Whitman's Last Pencil
Allegedly the last pencil Whitman used, given to the poet and editor Richard Watson Gilder by Whitman admirer John Burroughs, according to the inscription on the envelope included with the pencil. The address (55 Clinton Place in Manhattan, now 13 E. 8th Street, in the Washington Square neighborhood) and the handwriting are that of Gilder himself. Gilder had succeeded J. G. Holland as the editor of Scribner’s Monthly, renamed The Century in 1891. According to the note, Gilder received the pencil in Aril 1892, right after Whitman’s death in Camden on March 26. Pencils—blue, black, and purple—play an important role in Whitman’s conversations with Traubel. Traubel frequently found Whitman sitting with a writing pad in his lap, “pencil in hand” (18 December 1888, Traubel 3: 322). Whitman believed that one should draft “with pencil generally” (Traubel 3: 255), which to him was a matter not just of convenience: “I do a great deal of writing with the pencil—it comes easy, natural” (Traubel 8: 408).

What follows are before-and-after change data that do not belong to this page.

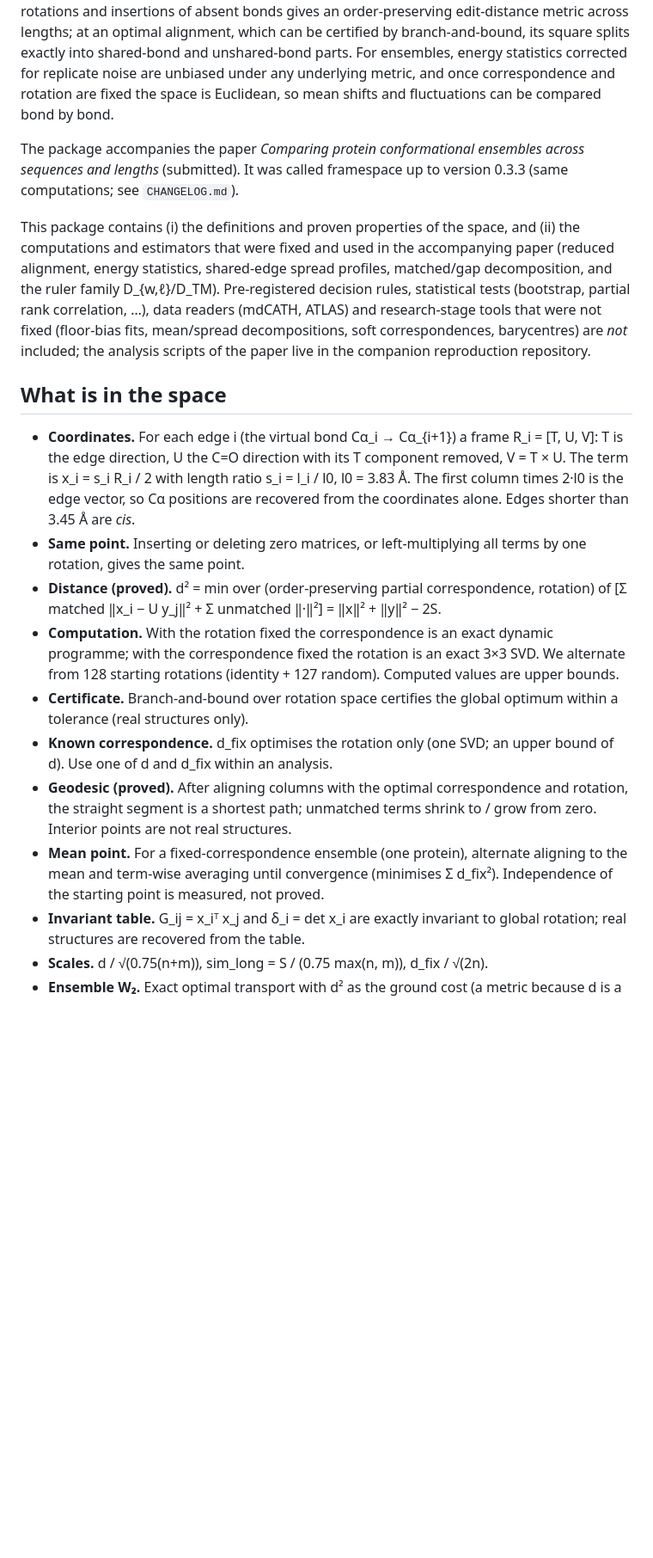
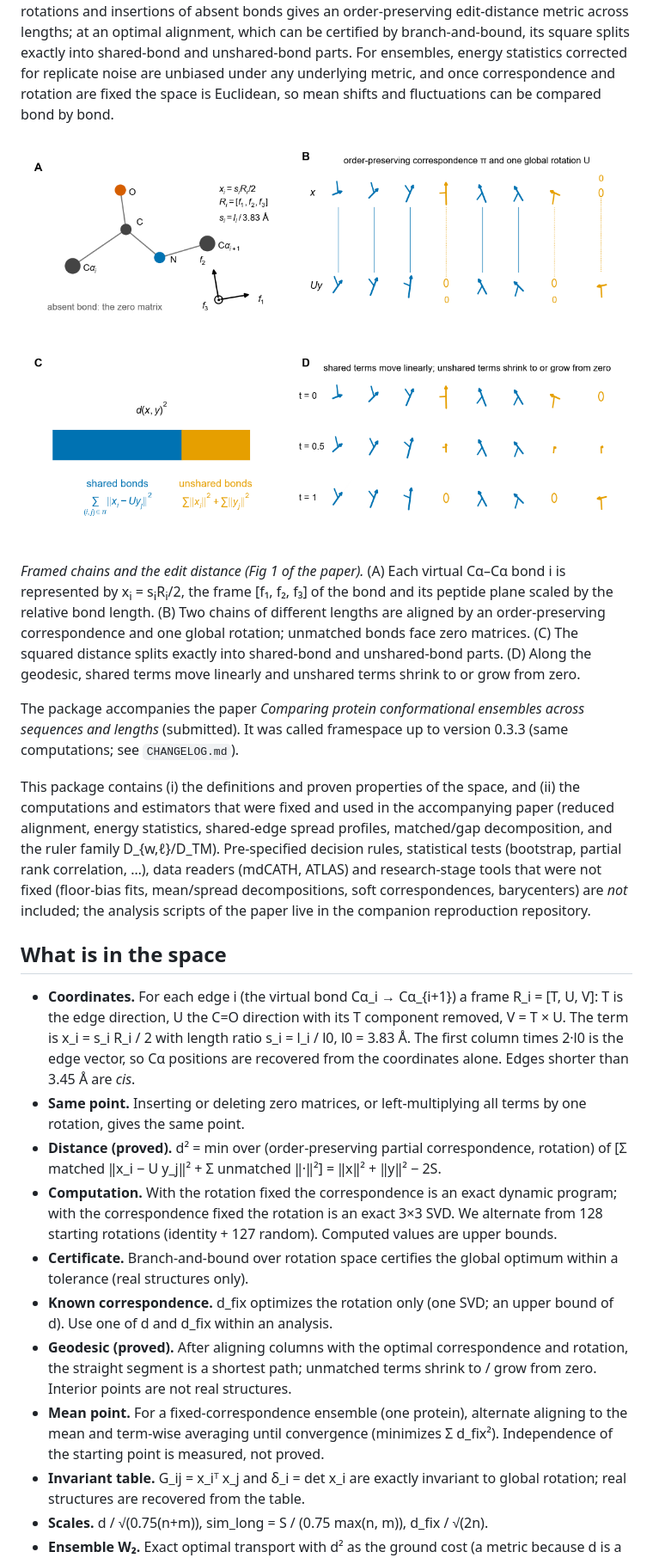
Before and after one commit to gaony571/framedchain, a Markdown page: README.md, the part around one of its changes. Shown at 86% size. Rendered like a GitHub page; pictures changed too: docs/framed_chains.png (added); blank space fills up the shorter version.

Commit message:
README: Fig 1 of the paper (docs/framed_chains.png), BibTeX, pre-specified instead of pre-registered; README, CHANGELOG: American spelling

```diff
--- a/README.md
+++ b/README.md
@@ -10,21 +10,31 @@ into shared-bond and unshared-bond parts. For ensembles, energy statistics corre
 under any underlying metric, and once correspondence and rotation are fixed the space is Euclidean, so mean shifts and
 fluctuations can be compared bond by bond.
 
+<p align="center">
+  <img src="docs/framed_chains.png" width="720" alt="Schematic of framed chains: a bond frame, an order-preserving alignment of two chains of different lengths with zero matrices for unmatched bonds, the split of the squared distance into shared and unshared parts, and a geodesic between the chains">
+</p>
+
+*Framed chains and the edit distance (Fig 1 of the paper).* (A) Each virtual Cα–Cα bond i is represented by
+x<sub>i</sub> = s<sub>i</sub>R<sub>i</sub>/2, the frame [f₁, f₂, f₃] of the bond and its peptide plane scaled by the relative bond length.
+(B) Two chains of different lengths are aligned by an order-preserving correspondence and one global rotation;
+unmatched bonds face zero matrices. (C) The squared distance splits exactly into shared-bond and unshared-bond
+parts. (D) Along the geodesic, shared terms move linearly and unshared terms shrink to or grow from zero.
+
 The package accompanies the paper *Comparing protein conformational ensembles across sequences and lengths* (submitted). It was called framespace up to version 0.3.3 (same
 computations; see `CHANGELOG.md`).
 
-This package contains (i) the definitions and proven properties of the space, and (ii) the computations and estimators that were fixed and used in the accompanying paper (reduced alignment, energy statistics, shared-edge spread profiles, matched/gap decomposition, and the ruler family D_{w,ℓ}/D_TM). Pre-registered decision rules, statistical tests (bootstrap, partial rank correlation, …), data readers (mdCATH, ATLAS) and research-stage tools that were not fixed (floor-bias fits, mean/spread decompositions, soft correspondences, barycentres) are *not* included; the analysis scripts of the paper live in the companion reproduction repository.
+This package contains (i) the definitions and proven properties of the space, and (ii) the computations and estimators that were fixed and used in the accompanying paper (reduced alignment, energy statistics, shared-edge spread profiles, matched/gap decomposition, and the ruler family D_{w,ℓ}/D_TM). Pre-specified decision rules, statistical tests (bootstrap, partial rank correlation, …), data readers (mdCATH, ATLAS) and research-stage tools that were not fixed (floor-bias fits, mean/spread decompositions, soft correspondences, barycenters) are *not* included; the analysis scripts of the paper live in the companion reproduction repository.
 
 ## What is in the space
 
 - **Coordinates.** For each edge i (the virtual bond Cα_i → Cα_{i+1}) a frame R_i = [T, U, V]: T is the edge direction, U the C=O direction with its T component removed, V = T × U. The term is x_i = s_i R_i / 2 with length ratio s_i = l_i / l0, l0 = 3.83 Å. The first column times 2·l0 is the edge vector, so Cα positions are recovered from the coordinates alone. Edges shorter than 3.45 Å are *cis*.
 - **Same point.** Inserting or deleting zero matrices, or left-multiplying all terms by one rotation, gives the same point.
 - **Distance (proved).** d² = min over (order-preserving partial correspondence, rotation) of [Σ matched ‖x_i − U y_j‖² + Σ unmatched ‖·‖²] = ‖x‖² + ‖y‖² − 2S.
-- **Computation.** With the rotation fixed the correspondence is an exact dynamic programme; with the correspondence fixed the rotation is an exact 3×3 SVD. We alternate from 128 starting rotations (identity + 127 random). Computed values are upper bounds.
+- **Computation.** With the rotation fixed the correspondence is an exact dynamic program; with the correspondence fixed the rotation is an exact 3×3 SVD. We alternate from 128 starting rotations (identity + 127 random). Computed values are upper bounds.
 - **Certificate.** Branch-and-bound over rotation space certifies the global optimum within a tolerance (real structures only).
-- **Known correspondence.** d_fix optimises the rotation only (one SVD; an upper bound of d). Use one of d and d_fix within an analysis.
+- **Known correspondence.** d_fix optimizes the rotation only (one SVD; an upper bound of d). Use one of d and d_fix within an analysis.
 - **Geodesic (proved).** After aligning columns with the optimal correspondence and rotation, the straight segment is a shortest path; unmatched terms shrink to / grow from zero. Interior points are not real structures.
-- **Mean point.** For a fixed-correspondence ensemble (one protein), alternate aligning to the mean and term-wise averaging until convergence (minimises Σ d_fix²). Independence of the starting point is measured, not proved.
+- **Mean point.** For a fixed-correspondence ensemble (one protein), alternate aligning to the mean and term-wise averaging until convergence (minimizes Σ d_fix²). Independence of the starting point is measured, not proved.
 - **Invariant table.** G_ij = x_iᵀ x_j and δ_i = det x_i are exactly invariant to global rotation; real structures are recovered from the table.
 - **Scales.** d / √(0.75(n+m)), sim_long = S / (0.75 max(n, m)), d_fix / √(2n).
 - **Ensemble W₂.** Exact optimal transport with d² as the ground cost (a metric because d is a metric; an upper bound because sample-pair d is).
```
Also changed, not shown: other parts of README.md (+24 -7 lines), CHANGELOG.md (+3 -3 lines).
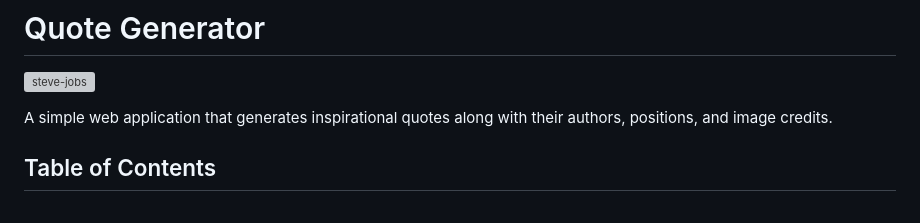
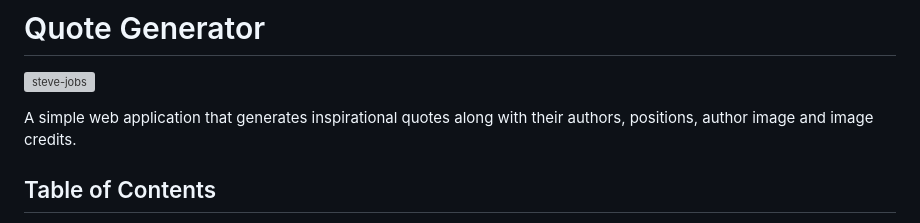
Before and after one commit to francismcpc/quote-generator, a Markdown page: README.md, the part around the change. GitHub-like rendering; grey boxes are pictures that could not be loaded.

```diff
--- a/README.md
+++ b/README.md
@@ -1,7 +1,7 @@
 # Quote Generator
 ![steve-jobs](https://github.com/francismcpc/quote-generator/assets/119109562/f06078ea-e40e-4e4b-8b0e-1c7da73e030b)
 
-A simple web application that generates inspirational quotes along with their authors, positions, and image credits.
+A simple web application that generates inspirational quotes along with their authors, positions, author image and image credits.
 
 ## Table of Contents
 
```
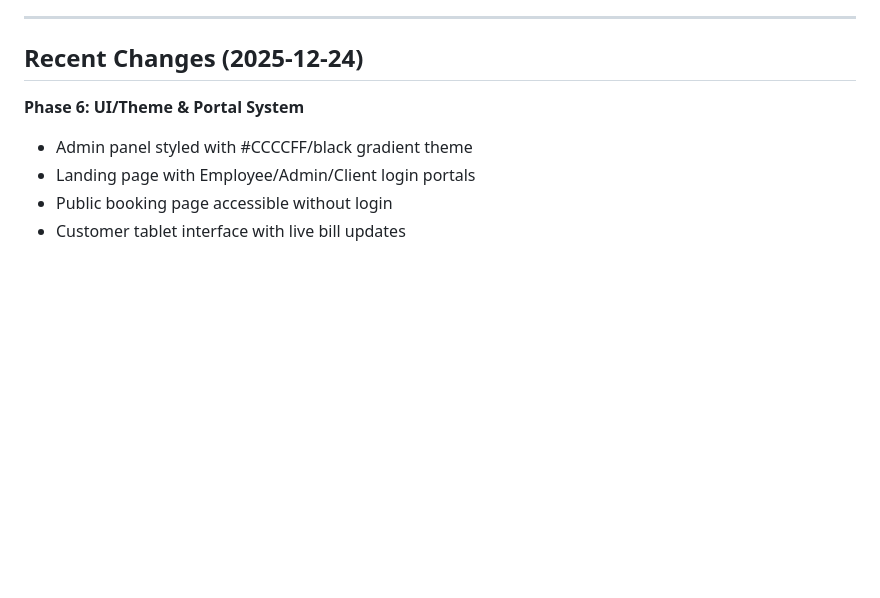
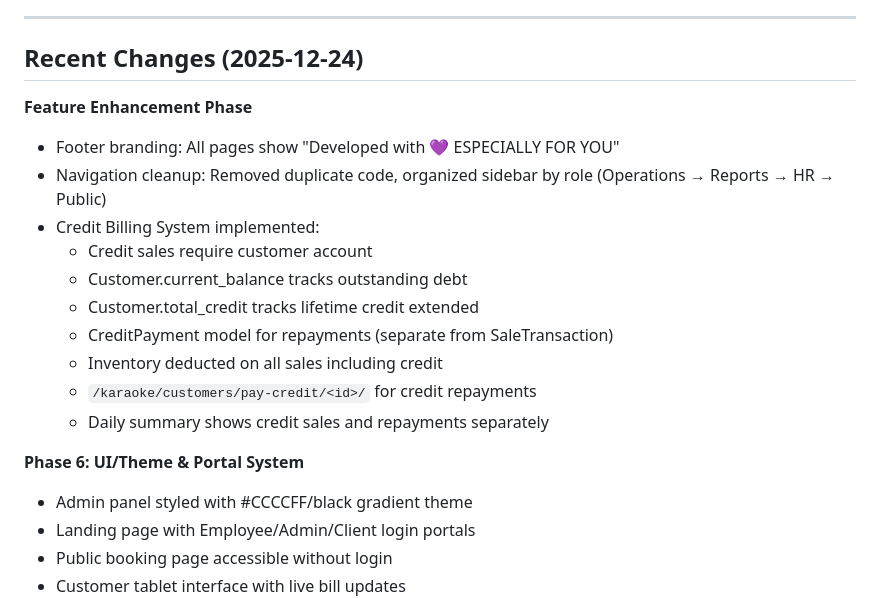
Before and after one commit to 7774325/CafeManager, a Markdown page: replit.md, the part around the change. Rendered like a GitHub page; blank space fills up the shorter version.

Commit message:
Update documentation with recent feature enhancements
Document footer branding, navigation cleanup, and the new credit billing system in replit.md.

Replit-Commit-Author: Agent
Replit-Commit-Session-Id: 1e6aea8c-f196-48e5-a4b5-fd14affc716a
Replit-Commit-Checkpoint-Type: full_checkpoint
Replit-Commit-Event-Id: aad793e7-40df-4f61-b7f2-c75fc497e496
Replit-Commit-Screenshot-Url: https://storage.googleapis.com/screenshot-production-us-central1/9b22b43b-8e85-4d83-af96-6bb1825e5e09/1e6aea8c-f196-48e5-a4b5-fd14affc716a/gme0WUT
Replit-Helium-Checkpoint-Created: true

```diff
--- a/replit.md
+++ b/replit.md
@@ -173,6 +173,18 @@ Fields:
 
 ## Recent Changes (2025-12-24)
 
+**Feature Enhancement Phase**
+- Footer branding: All pages show "Developed with 💜 ESPECIALLY FOR YOU"
+- Navigation cleanup: Removed duplicate code, organized sidebar by role (Operations → Reports → HR → Public)
+- Credit Billing System implemented:
+  - Credit sales require customer account
+  - Customer.current_balance tracks outstanding debt
+  - Customer.total_credit tracks lifetime credit extended
+  - CreditPayment model for repayments (separate from SaleTransaction)
+  - Inventory deducted on all sales including credit
+  - `/karaoke/customers/pay-credit/<id>/` for credit repayments
+  - Daily summary shows credit sales and repayments separately
+
 **Phase 6: UI/Theme & Portal System**
 - Admin panel styled with #CCCCFF/black gradient theme
 - Landing page with Employee/Admin/Client login portals
```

In “Song of the Broad-Axe,” included in the 1856 edition Leaves of Grass, Whitman celebrated the pencil as one of the “fluid utterances” of the forest, hewn from trees felled by “leaping” axe. That said, Whitman constantly worried about the quality of pencils available to him, complaining to Traubel on 16 September 1891: “Some fellow in the first place makes an honest pencil—then another thinks, if I put in a little fraud—a little gray matter, costing nothing—I can sell it for so and so—cheaper—undersell. So forever after maker number one goes out of the business of making pencils” (Traubel 8: 517). Even in his final months, he would openly covet the pencils Traubel used (“Why don’t you get me a pencil like that?” Traubel 9: 26).
Whitman’s last pencil (not quite an "honest" one, by his own definition) was made by Dixon’s American Graphite Company (now the Dixon Ticonderoga Company), the leading manufacturer of pencils since the 1870s, who had driven many a competitor out of business. The founder of the company, Joseph Dixon, had introduced the first wood and graphite pencil in the United States. For Whitman, the pencil was a multi-purpose tool. Traubel reports seeing Whitman using one to stir an interesting mixture of “sang” (ginseng) and porter, which Whitman then offered, as a “loving cup,” to his visitors: “Mixed the drink with a pencil—tasted it twice right out of the jug” (Traubel 9: 106). It is not clear if the present specimen was similarly employed; what seems noteworthy is that Whitman, who was not known for handling his possessions gently, used both ends of the pencil.